According to the Information Technology & Innovation Foundation (ITIF), these cuts will cause a shortfall in federal R&D spending of about $95 billion by 2021. ITIF estimates that such a large cut in R&D spending will reduce U.S. GDP by up to $860 billion over the same period.

Strengthening the blow, these reductions come at a time when the rest of the world is starting to increase their investments in research programs. While the U.S. still spends the most in real terms, America has dropped to fifth in spending in relation to its GPD. That title was lost in 2000 when Japan took the top spot.

While U.S. spending remains stagnant and, under sequestration, soon to be nonexistent, China's spending has continued to rise. The People's Republic is expected to spend $220 billion this year, just over half of the U.S.'s total. However, that is an increase of 11.6 percent from 2012 spending levels.

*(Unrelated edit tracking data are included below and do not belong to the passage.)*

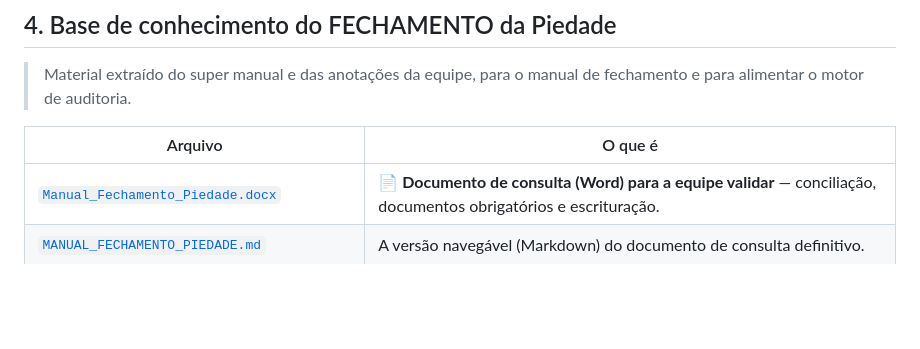
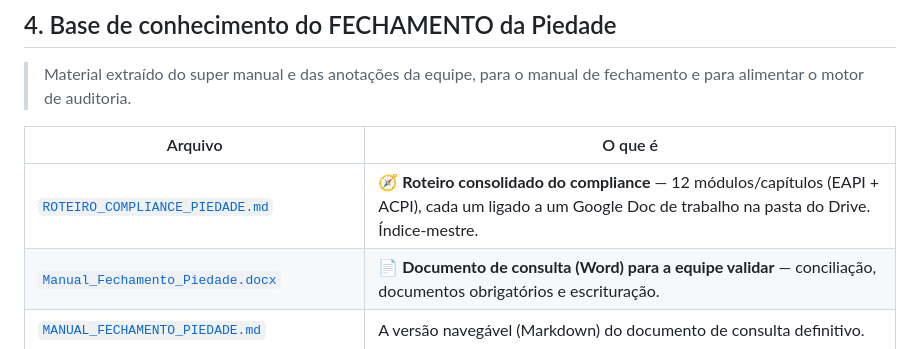
Before and after one commit to taynaves/ccb-pia-compliance, a Markdown page: docs/README.md, the part around the change. Drawn GitHub-style; blank space fills up the shorter version.

```diff
--- a/docs/README.md
+++ b/docs/README.md
@@ -36,6 +36,7 @@
 
 | Arquivo | O que é |
 |---|---|
+| [`ROTEIRO_COMPLIANCE_PIEDADE.md`](ROTEIRO_COMPLIANCE_PIEDADE.md) | **🧭 Roteiro consolidado do compliance** — 12 módulos/capítulos (EAPI + ACPI), cada um ligado a um Google Doc de trabalho na pasta do Drive. Índice-mestre. |
 | [`Manual_Fechamento_Piedade.docx`](Manual_Fechamento_Piedade.docx) | **📄 Documento de consulta (Word) para a equipe validar** — conciliação, documentos obrigatórios e escrituração. |
 | [`MANUAL_FECHAMENTO_PIEDADE.md`](MANUAL_FECHAMENTO_PIEDADE.md) | A versão navegável (Markdown) do documento de consulta definitivo. |
 | [`super_manual_piedade_ccb.md`](super_manual_piedade_ccb.md) | **O super manual** (24 documentos oficiais da CCB) — fonte primária. |
```
Also changed, not shown: docs/ROTEIRO_COMPLIANCE_PIEDADE.md (added, +177 -0 lines).
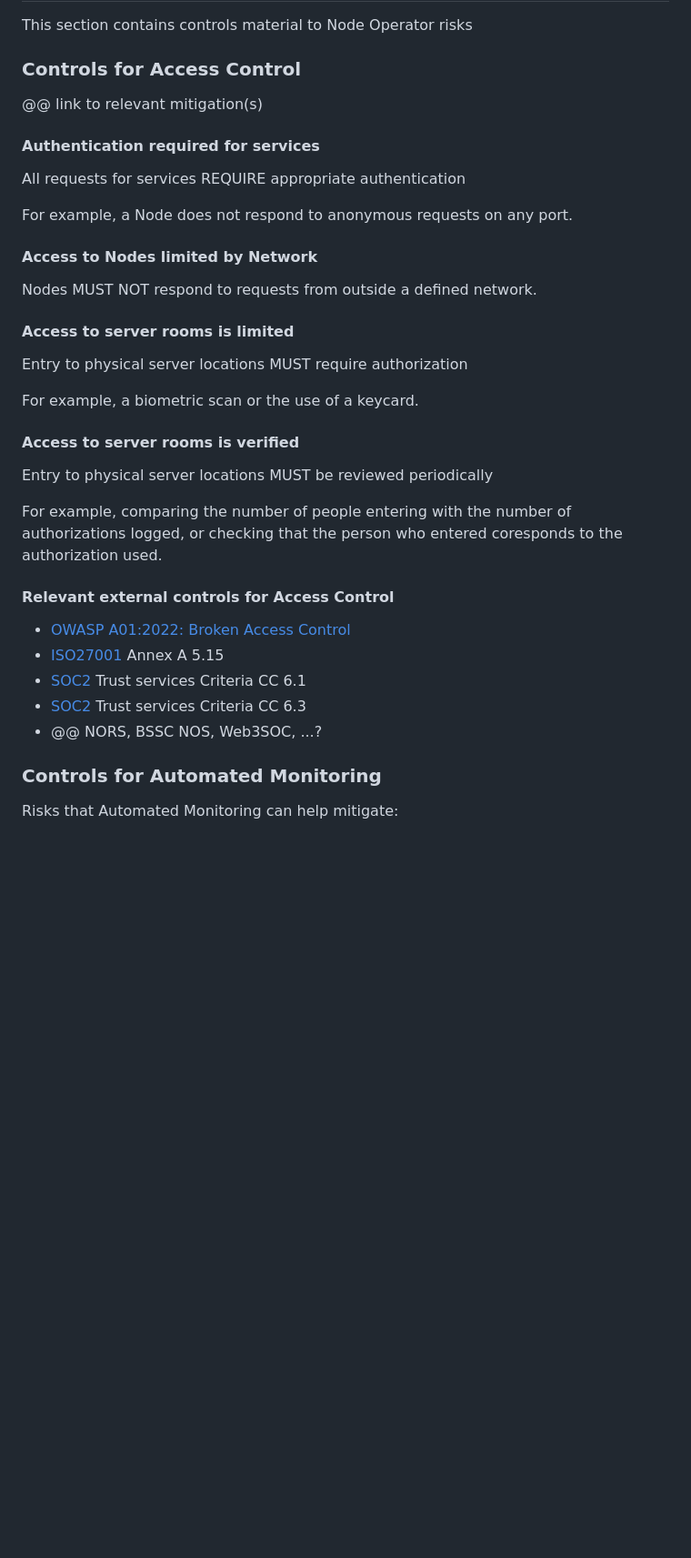
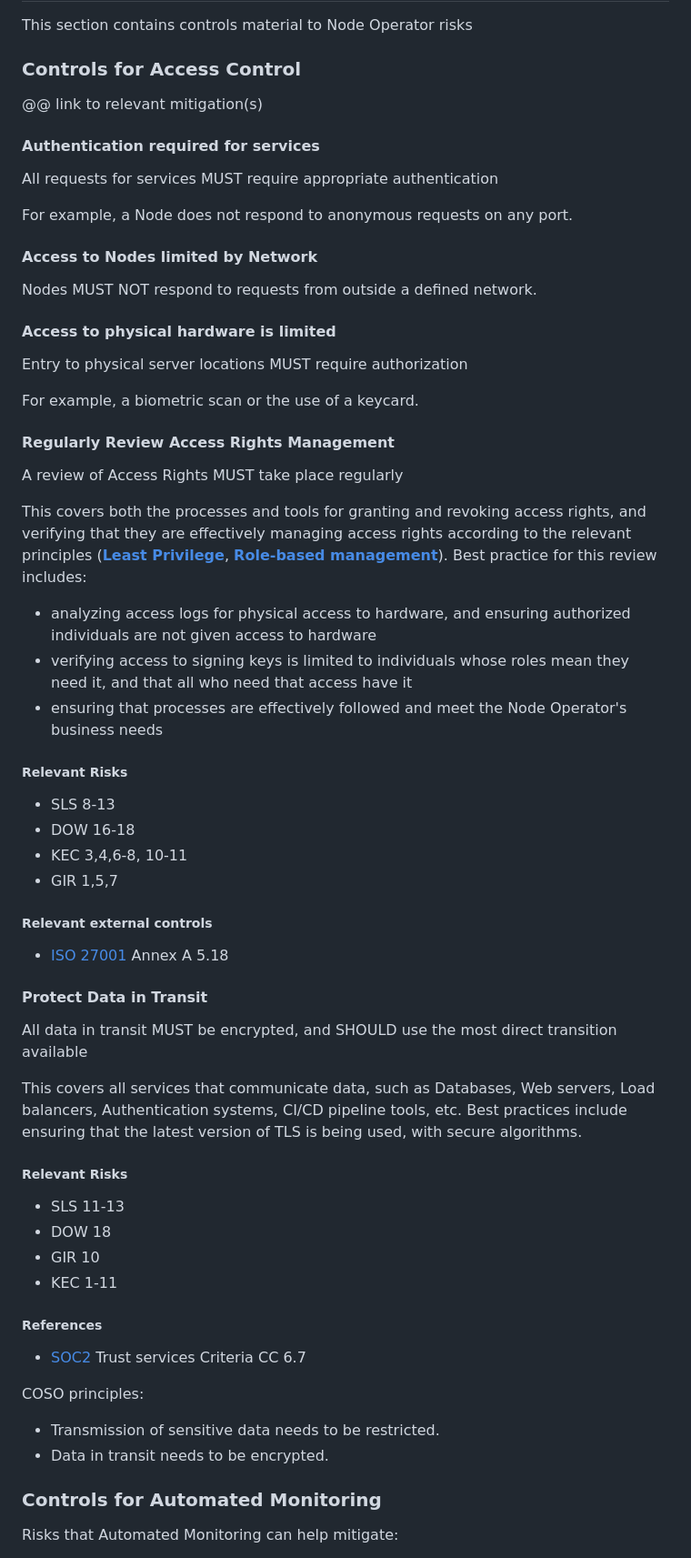
Before and after one commit to lidofinance/valos, a Markdown page: spec-update-draft.md, the part around one of its changes. Shown at 91% size. Rendered like a GitHub page; blank space fills up the shorter version.

Commit message:
Collect access control material
- define relevant controls
- rationalise access control and least privilege text
- gather references (external controls, relevant risks) more appropriately

```diff
--- a/spec-update-draft.md
+++ b/spec-update-draft.md
@@ -1537,11 +1538,13 @@ Take a look at [collection-of-tools-scripts-and-templates.md](../mitigation-and-
 This section contains controls material to Node Operator risks
 
 ### Controls for Access Control
+
 @@ link to relevant mitigation(s)
 
+
 #### Authentication required for services
 
-All requests for services REQUIRE appropriate authentication
+All requests for services MUST require appropriate authentication
 
 For example, a Node does not respond to anonymous requests on any port.
 
@@ -1549,25 +1552,56 @@ For example, a Node does not respond to anonymous requests on any port.
 
 Nodes MUST NOT respond to requests from outside a defined network.
 
-#### Access to server rooms is limited
+#### Access to physical hardware is limited
 
 Entry to physical server locations MUST require authorization
 
 For example, a biometric scan or the use of a keycard.
 
-#### Access to server rooms is verified
-
-Entry to physical server locations MUST be reviewed periodically
-
-For example, comparing the number of people entering with the number of authorizations logged, or checking that the person who entered coresponds to the authorization used.
-
-#### Relevant external controls for Access Control
-
-* [OWASP A01:2022: Broken Access Control](https://owasp.org/Top10/A01_2021-Broken_Access_Control/)
-* [ISO27001](#iso27001) Annex A 5.15
-* [SOC2](#soc2) Trust services Criteria CC 6.1
-* [SOC2](#soc2) Trust services Criteria CC 6.3
-* @@ NORS, BSSC NOS, Web3SOC, ...?
+#### Regularly Review Access Rights Management
+
+A review of Access Rights MUST take place regularly
+
+This covers both the processes and tools for granting and revoking access rights, and verifying that they are effectively managing access rights
+according to the relevant principles ([**Least Privilege**](#def-least-privilege), [**Role-based management**](#@@)).
+Best practice for this review includes:
+
+- analyzing access logs for physical access to hardware, and ensuring authorized individuals are not given access to hardware
+- verifying access to signing keys is limited to individuals whose roles mean they need it, and that all who need that access have it
+- ensuring that processes are effectively followed and meet the Node Operator's business needs
+
+##### Relevant Risks
+
+* SLS 8-13
+* DOW 16-18
+* KEC 3,4,6-8, 10-11
+* GIR 1,5,7
+
+##### Relevant external controls
+
+* [ISO 27001](#iso-27001) Annex A 5.18
+
+#### Protect Data in Transit
+
+All data in transit MUST be encrypted, and SHOULD use the most direct transition available
+
+This covers all services that communicate data, such as Databases, Web servers, Load balancers, Authentication systems, CI/CD pipeline tools, etc.
+Best practices include ensuring that the latest version of TLS is being used, with secure algorithms.
+
+##### Relevant Risks
+
+* SLS 11-13
+* DOW 18
+* GIR 10
+* KEC 1-11
+
+##### References
+
+* [SOC2](#soc2) Trust services Criteria CC 6.7
+
+COSO principles:
+* Transmission of sensitive data needs to be restricted.
+* Data in transit needs to be encrypted.
 
 <section id="con-auto-monitoring">
 
```
Also changed, not shown: other parts of spec-update-draft.md (+62 -151 lines).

If that kind of growth continues, the U.S. will fail to be the global leader in total R&D spending by 2023.

As federal funding is slashed, public officials shouldn't hold their breath for the private sector to make up for the gap.

The reason: corporations rarely invest in basic research, mostly due to the fact that they will be unable to reap the full financial rewards of the knowledge gained in the process. If they do commit capital to a project, once the results are implemented in a product, other firms will be able see how that knowledge was gained through patents and reverse engineering.

That is why U.S. R&D spending is critical. The federal government funds about 60 percent of all basic research in the United States. That research often springboards other companies to invest in auxiliary programs giving rise to new products and discoveries. Together they form a symbiotic relationship -- without federally funded basic research, the private sector will falter.

Notwithstanding, there is clear evidence that government-funded R&D programs bolster innovation and the economy. These programs often lead to the formation of new markets and products, some never thought imaginable.

Just think where Silicon Valley would be today without the federal government laying the groundwork for the Internet or developing mobile phone technology. The latter of which has created over 500,000 mobile app jobs in the U.S. since the introduction of the iPhone.

The U.S. has a storied history of R&D successes. The launching pad for this string of trophies happened with the "Sputnik Crisis" that awoke a nation into gazing into the stars. That moment was a success because the Space Race was not a partisan issue but was an American issue. Leaders on both sides of the aisle understood the importance of investing in R&D programs to compete with the Soviets and lead the world.

President Obama and Republican leaders often are at odds over issues where there is serious ideological divide. The division in R&D funding is purely political. It is time to put away those differences and start funding these programs that drive the economy and foster innovation.